It is crucial for all parents, regardless of their native language, to have timely communication with the school. Unfortunately, that timely communication may come at the expense of some school employees. Since many schools with ELLs have a large number of Spanish-speaking ELLs, school leaders tend to try and hire staff members who are bilingual in Spanish and English. Many times this person is not the ELL teacher or ELL assistant. They may have been hired to teach science or math but find themselves being called upon to be last-minute translators or interpreters.
Often, the staff member will translate or interpret with little to no notice because they care deeply about ensuring the Spanish-speaking families receive the information they need. These last-minute requests take away from the job they were hired to do. If bilingual Spanish and English-speaking teachers are asked to interpret and translate, they should be compensated for that extra work. They should not be required to interpret or translate for free.
September 15 – October 15 is Hispanic Heritage Month. It is nice to highlight the Hispanic teachers on the school’s Facebook page. However, if those teachers are bilingual and asked to interpret or translate for free, the better way to celebrate is to compensate them. In addition to compensation, clear guidelines should be shared with the staff about how they will use bilingual speaking staff. Calling them while they are driving home from school to hop on a call is not okay.
Respect them as professionals and pay them for interpreting and translating.

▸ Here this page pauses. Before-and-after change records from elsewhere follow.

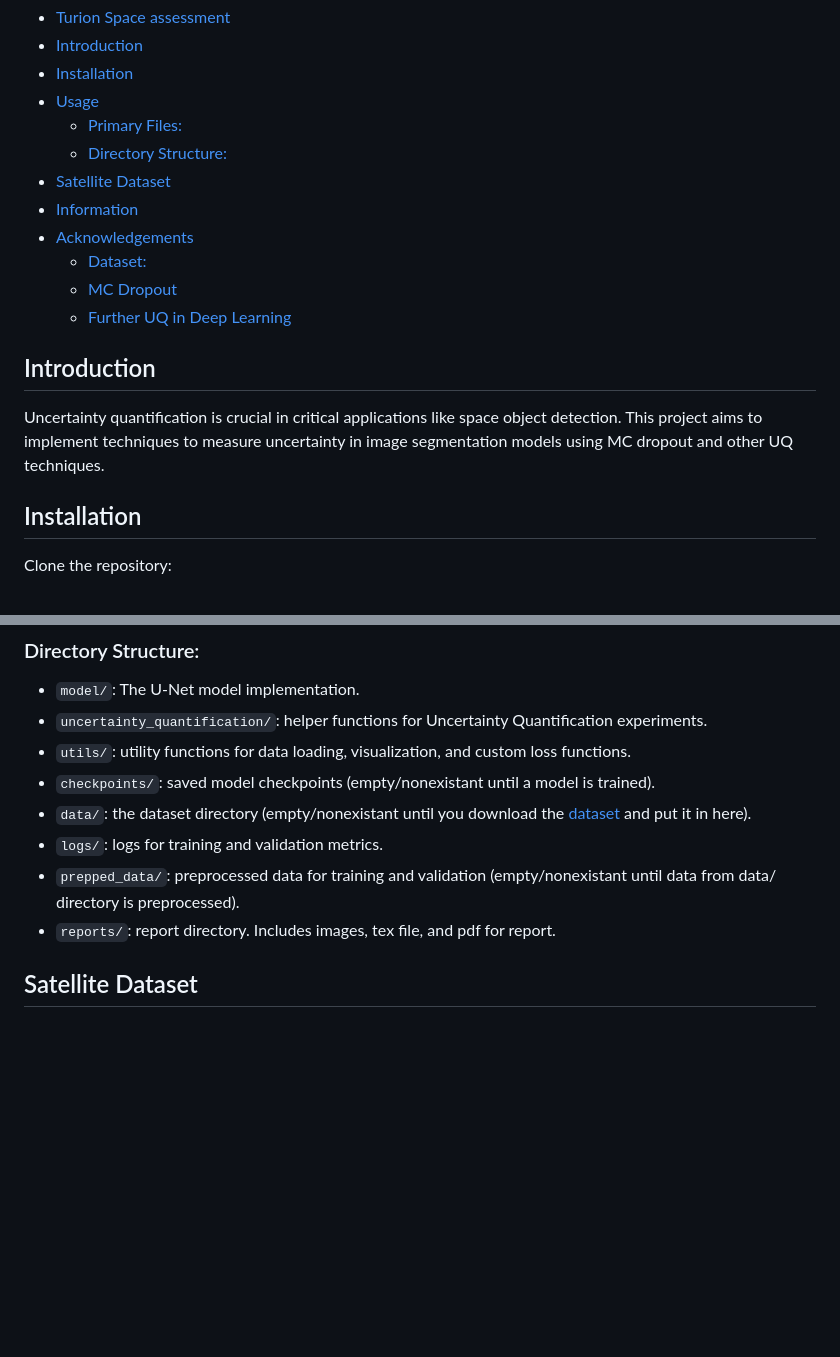
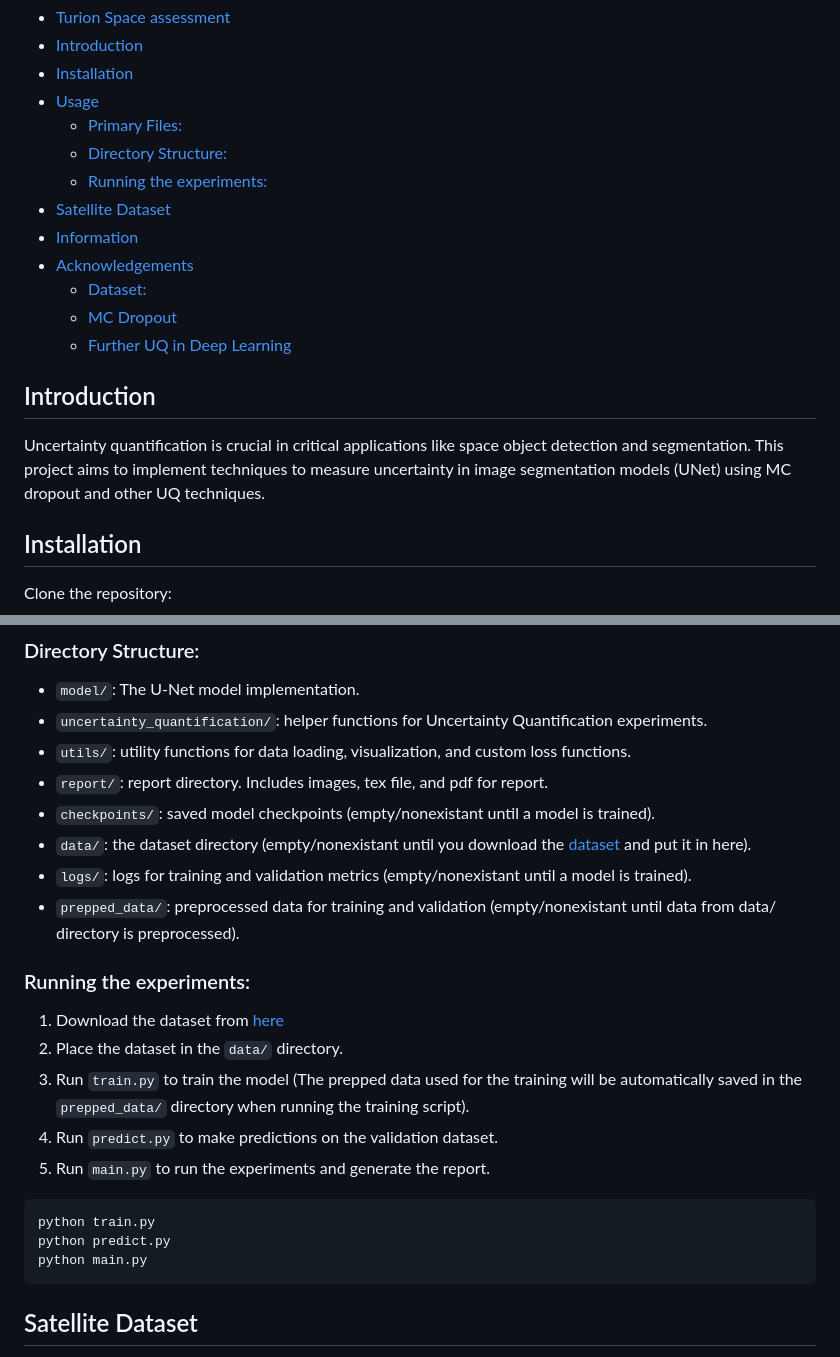
Before and after one commit to mustachemo/Satellite-Image-Segmentation, a Markdown page: README.md, 2 parts joined by grey strips. Rendered like a GitHub page; blank space fills up the shorter version.

Commit message:
finished with introduction, dataset, and model architecture

````diff
--- a/README.md
+++ b/README.md
@@ -8,6 +8,7 @@ This repository contains experiments and implementations for uncertainty quantif
 - [Usage](#usage)
   - [Primary Files:](#primary-files)
   - [Directory Structure:](#directory-structure)
+  - [Running the experiments:](#running-the-experiments)
 - [Satellite Dataset](#satellite-dataset)
 - [Information](#information)
 - [Acknowledgements](#acknowledgements)
@@ -17,7 +18,7 @@ This repository contains experiments and implementations for uncertainty quantif
 
 ## Introduction
 
-Uncertainty quantification is crucial in critical applications like space object detection. This project aims to implement techniques to measure uncertainty in image segmentation models using MC dropout and other UQ techniques.
+Uncertainty quantification is crucial in critical applications like space object detection and segmentation. This project aims to implement techniques to measure uncertainty in image segmentation models (UNet) using MC dropout and other UQ techniques.
 
 ## Installation
 
@@ -48,11 +49,25 @@ pip install -r requirements.txt
 - `model/`: The U-Net model implementation.
 - `uncertainty_quantification/`: helper functions for Uncertainty Quantification experiments.
 - `utils/`: utility functions for data loading, visualization, and custom loss functions.
+- `report/`: report directory. Includes images, tex file, and pdf for report.
 - `checkpoints/`: saved model checkpoints (empty/nonexistant until a model is trained).
 - `data/`: the dataset directory (empty/nonexistant until you download the [dataset](https://github.com/Yurushia1998/SatelliteDataset) and put it in here).
-- `logs/`: logs for training and validation metrics.
+- `logs/`: logs for training and validation metrics (empty/nonexistant until a model is trained).
 - `prepped_data/`: preprocessed data for training and validation (empty/nonexistant until data from data/ directory is preprocessed).
-- `reports/`: report directory. Includes images, tex file, and pdf for report.
+
+### Running the experiments:
+
+1. Download the dataset from [here](https://github.com/Yurushia1998/SatelliteDataset)
+2. Place the dataset in the `data/` directory.
+3. Run `train.py` to train the model (The prepped data used for the training will be automatically saved in the `prepped_data/` directory when running the training script).
+4. Run `predict.py` to make predictions on the validation dataset.
+5. Run `main.py` to run the experiments and generate the report.
+
+```bash
+python train.py
+python predict.py
+python main.py
+```
 
 ## Satellite Dataset
 
````
Also changed, not shown: report/images/unet.png (added), 6 other files.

Being bilingual shouldn’t be a burden of fearing getting used for free.